§ Brief
The answer is every line of the records that holds the word "freshness", copied in full.

=== Dataset excerpts ===

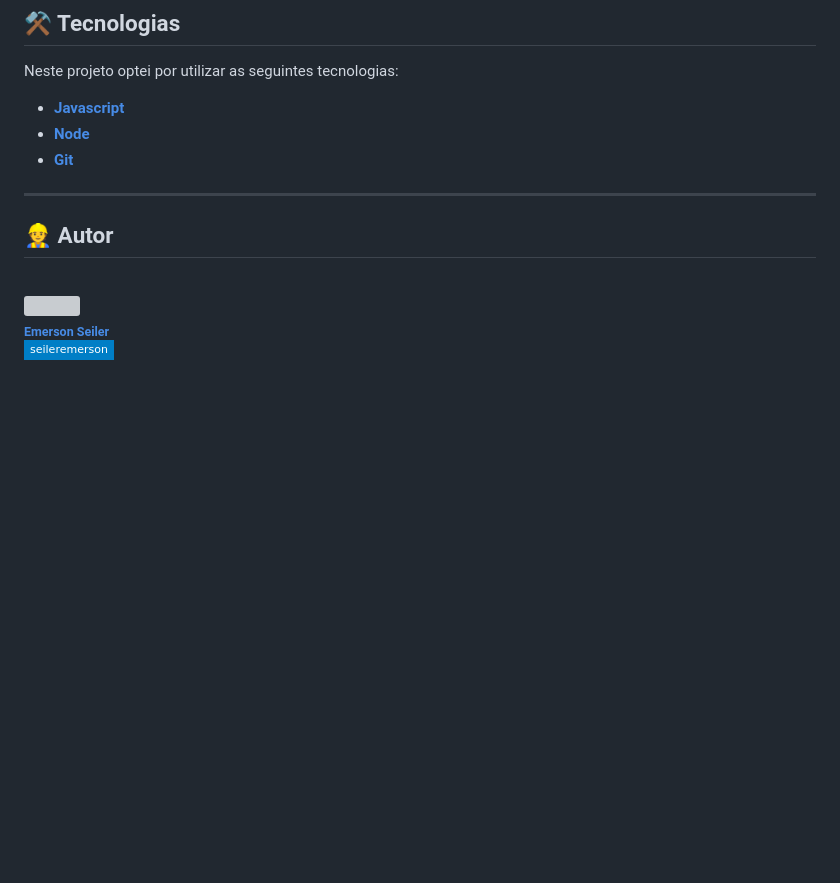
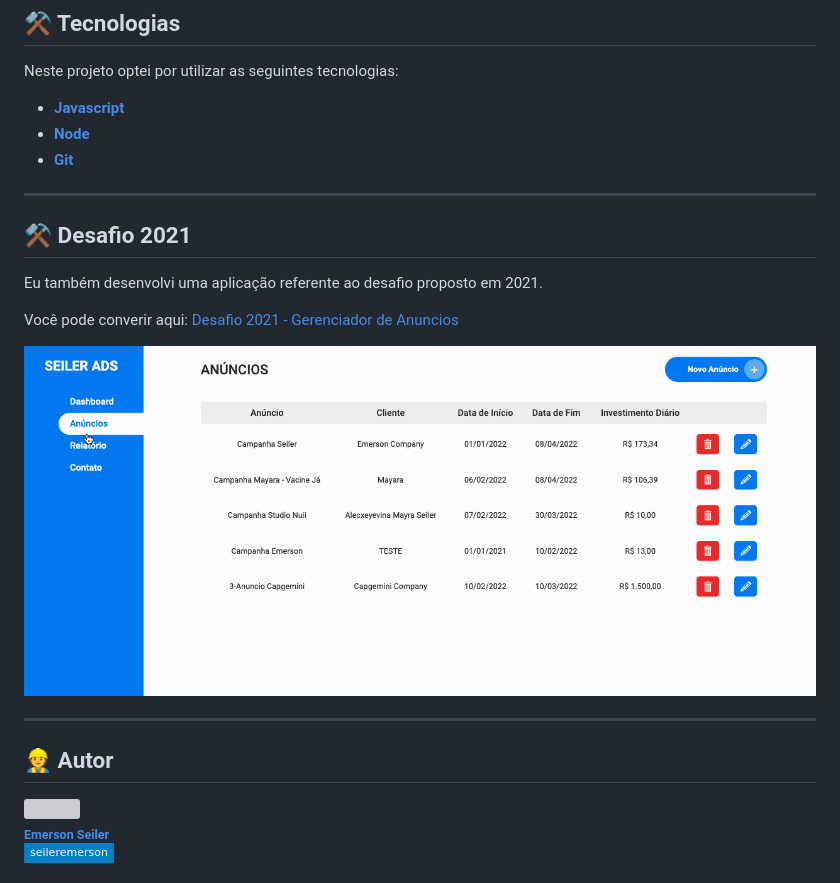
Before and after one commit to seiler-emerson/initial_projects, a Markdown page: readme.md, the part around the change printed below. GitHub-like rendering; pictures changed too: gifs/capgemini_2021.gif (added); badges without logos; blank space fills up the shorter version; grey boxes are pictures that could not be loaded.

```diff
--- a/readme.md
+++ b/readme.md
@@ -151,8 +154,20 @@ Neste projeto optei por utilizar as seguintes tecnologias:
 ---
+## ⚒ Desafio 2021
+
+Eu também desenvolvi uma aplicação referente ao desafio proposto em 2021.
+
+Você pode converir aqui: [Desafio 2021 - Gerenciador de Anuncios](https://github.com/seileremerson/proway_capgemini_2021)
+
+<img style="width: 400px" src="./gifs/capgemini_2021.gif" alt="Desafio Capgemini 2021">
+
+</br>
+
+---
+
 
 ## 👷 Autor
 
-<br>
+</br>
 
 <a href="https://www.linkedin.com/in/seileremerson/">
  <img style="border-radius: 50%;" src="https://avatars.githubusercontent.com/seileremerson" width="100px;" alt=""/>
```
Also changed, not shown: other parts of readme.md (+3 -0 lines).
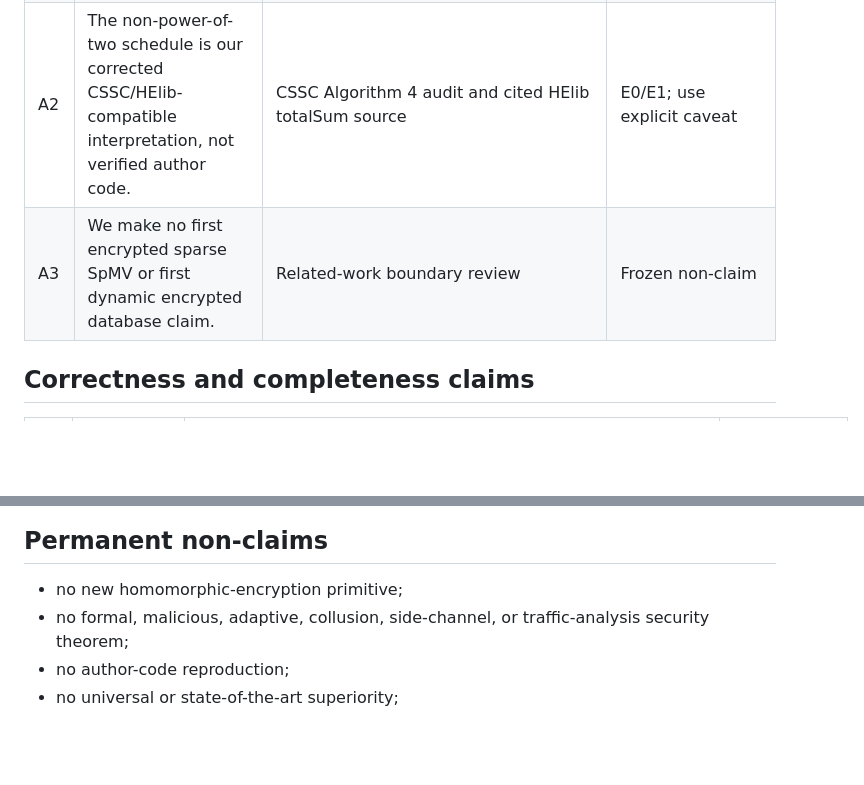
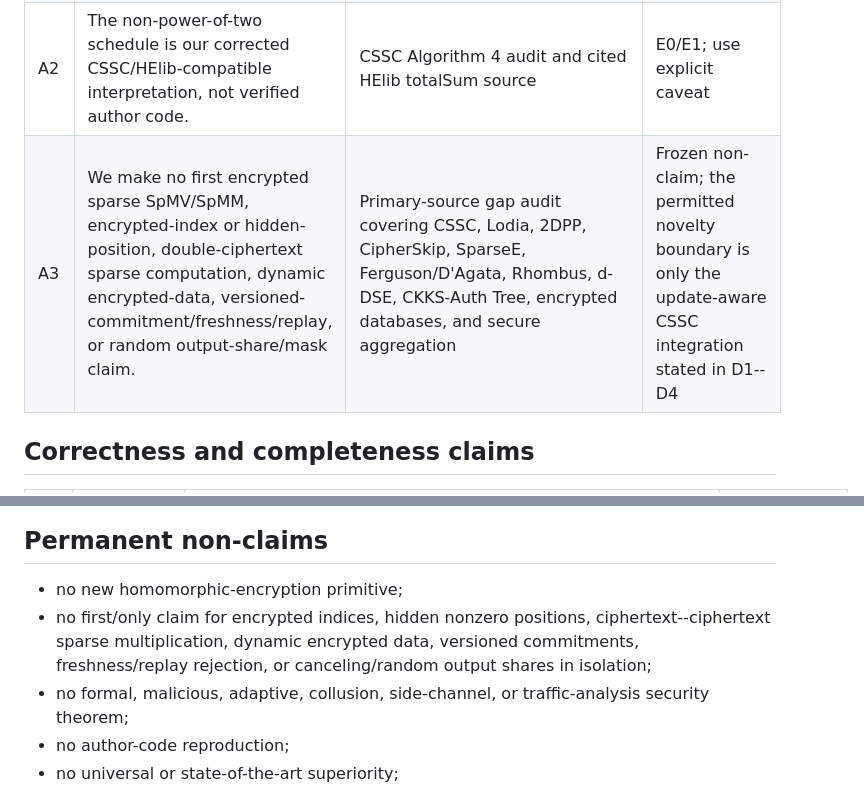
Before and after one commit to leemaple/dynamic-cssc-spmv, a Markdown page: docs/paper/claim-ledger-draft.md, 2 parts joined by grey strips. Rendered like a GitHub page; blank space fills up the shorter version.

Commit message:
paper: freeze expanded novelty non-claims

```diff
--- a/docs/paper/claim-ledger-draft.md
+++ b/docs/paper/claim-ledger-draft.md
@@ -40,7 +40,7 @@ complete-reference Day 1A result, a performance result, or a security claim.
 | D5 | The cloud-segmented strong path uses fixed c=128 pages and private client leader merging. | Phase 2 whole-query artifact plus repository admission | Fixture E4 PASS; candidate registration PASS for exact S1/S2 lineage; performance and security claims HOLD |
 | A1 | CSSC supplies static layout, ColumnIndex reorganization, RowMap recovery, and aggregation. | Gao et al. primary source and local source audit | E0; cite and do not claim |
 | A2 | The non-power-of-two schedule is our corrected CSSC/HElib-compatible interpretation, not verified author code. | CSSC Algorithm 4 audit and cited HElib totalSum source | E0/E1; use explicit caveat |
-| A3 | We make no first encrypted sparse SpMV or first dynamic encrypted database claim. | Related-work boundary review | Frozen non-claim |
+| A3 | We make no first encrypted sparse SpMV/SpMM, encrypted-index or hidden-position, double-ciphertext sparse computation, dynamic encrypted-data, versioned-commitment/freshness/replay, or random output-share/mask claim. | Primary-source gap audit covering CSSC, Lodia, 2DPP, CipherSkip, SparseE, Ferguson/D'Agata, Rhombus, d-DSE, CKKS-Auth Tree, encrypted databases, and secure aggregation | Frozen non-claim; the permitted novelty boundary is only the update-aware CSSC integration stated in D1--D4 |
 
 ## Correctness and completeness claims
 
@@ -66,6 +66,10 @@ complete-reference Day 1A result, a performance result, or a security claim.
 ## Permanent non-claims
 
 - no new homomorphic-encryption primitive;
+- no first/only claim for encrypted indices, hidden nonzero positions,
+  ciphertext--ciphertext sparse multiplication, dynamic encrypted data,
+  versioned commitments, freshness/replay rejection, or canceling/random output
+  shares in isolation;
 - no formal, malicious, adaptive, collusion, side-channel, or traffic-analysis
   security theorem;
 - no author-code reproduction;
```
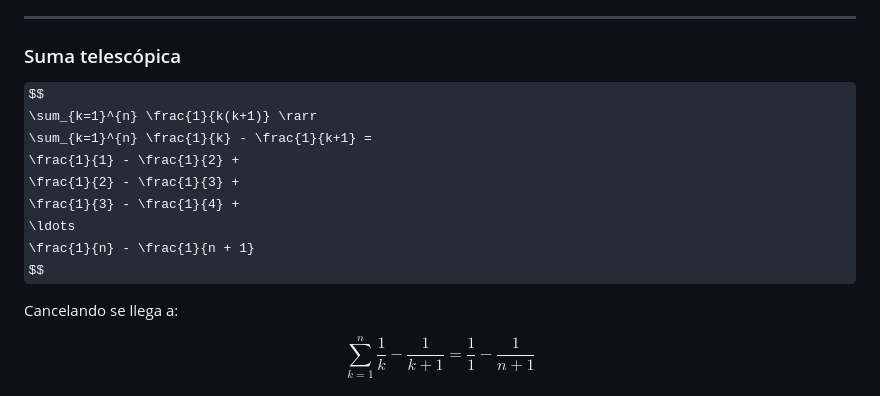
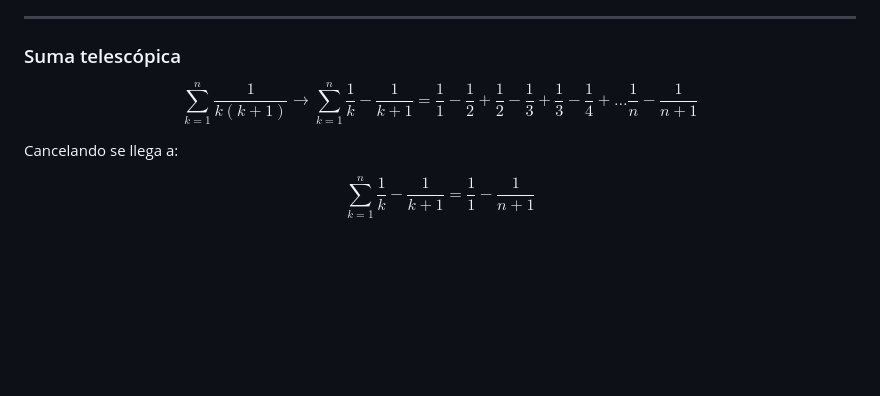
Before and after one commit to CrisRPia/Materias, a Markdown page: mates/mates_discretas_1/notas_cap_5.md, the part around the change. GitHub-like rendering; some formulas as TeX source; blank space fills up the shorter version.

Commit message:
\rarr to \rightarrow

```diff
--- a/mates/mates_discretas_1/notas_cap_5.md
+++ b/mates/mates_discretas_1/notas_cap_5.md
@@ -173,7 +173,7 @@ $$ \frac{8 \cdot 7!}{7!} = 8 $$
 ### Suma telescópica
 
 $$
-\sum_{k=1}^{n} \frac{1}{k(k+1)} \rarr
+\sum_{k=1}^{n} \frac{1}{k(k+1)} \rightarrow
 \sum_{k=1}^{n} \frac{1}{k} - \frac{1}{k+1} =
 \frac{1}{1} - \frac{1}{2} +
 \frac{1}{2} - \frac{1}{3} +
```
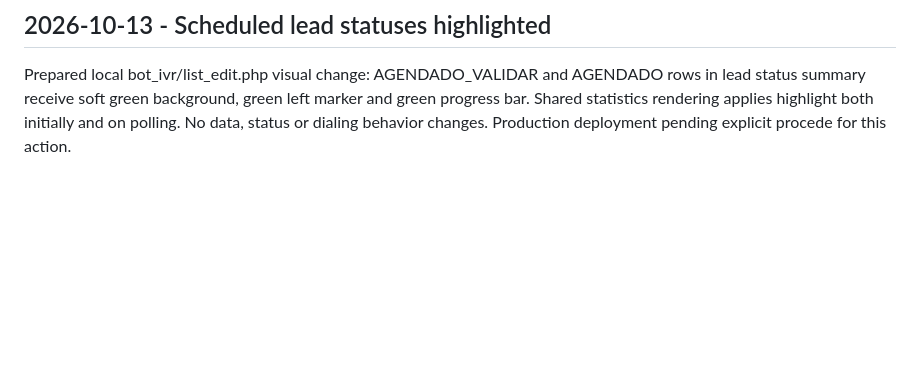
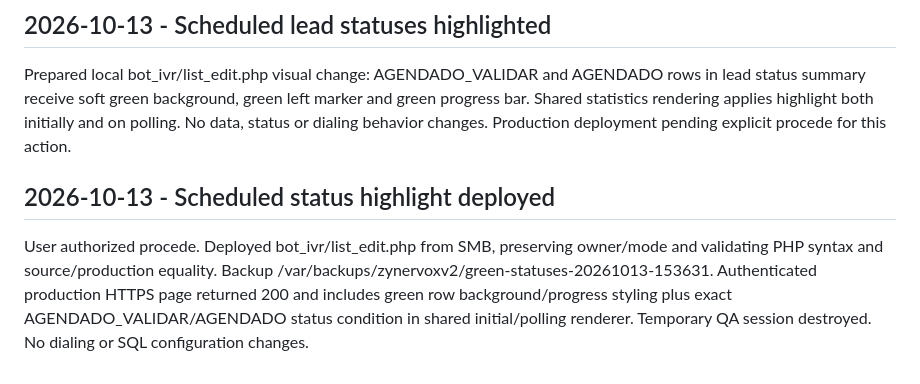
Before and after one commit to miguelleonh0331/zynervoxv2, a Markdown page: docs/CHANGELOG_AGENT.md, the part around the change. Drawn GitHub-style; blank space fills up the shorter version.

Commit message:
Record deployed green scheduled status highlight

```diff
--- a/docs/CHANGELOG_AGENT.md
+++ b/docs/CHANGELOG_AGENT.md
@@ -2497,3 +2497,8 @@ User authorized procede. Installed binary pymssql 2.2.11 in v2 Python 3.6 gtts_e
 ## 2026-10-13 - Scheduled lead statuses highlighted
 
 Prepared local bot_ivr/list_edit.php visual change: AGENDADO_VALIDAR and AGENDADO rows in lead status summary receive soft green background, green left marker and green progress bar. Shared statistics rendering applies highlight both initially and on polling. No data, status or dialing behavior changes. Production deployment pending explicit procede for this action.
+
+
+## 2026-10-13 - Scheduled status highlight deployed
+
+User authorized procede. Deployed bot_ivr/list_edit.php from SMB, preserving owner/mode and validating PHP syntax and source/production equality. Backup /var/backups/zynervoxv2/green-statuses-20261013-153631. Authenticated production HTTPS page returned 200 and includes green row background/progress styling plus exact AGENDADO_VALIDAR/AGENDADO status condition in shared initial/polling renderer. Temporary QA session destroyed. No dialing or SQL configuration changes.
```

===

§ Finished exercise
+| A3 | We make no first encrypted sparse SpMV/SpMM, encrypted-index or hidden-position, double-ciphertext sparse computation, dynamic encrypted-data, versioned-commitment/freshness/replay, or random output-share/mask claim. | Primary-source gap audit covering CSSC, Lodia, 2DPP, CipherSkip, SparseE, Ferguson/D'Agata, Rhombus, d-DSE, CKKS-Auth Tree, encrypted databases, and secure aggregation | Frozen non-claim; the permitted novelty boundary is only the update-aware CSSC integration stated in D1--D4 |
+  versioned commitments, freshness/replay rejection, or canceling/random output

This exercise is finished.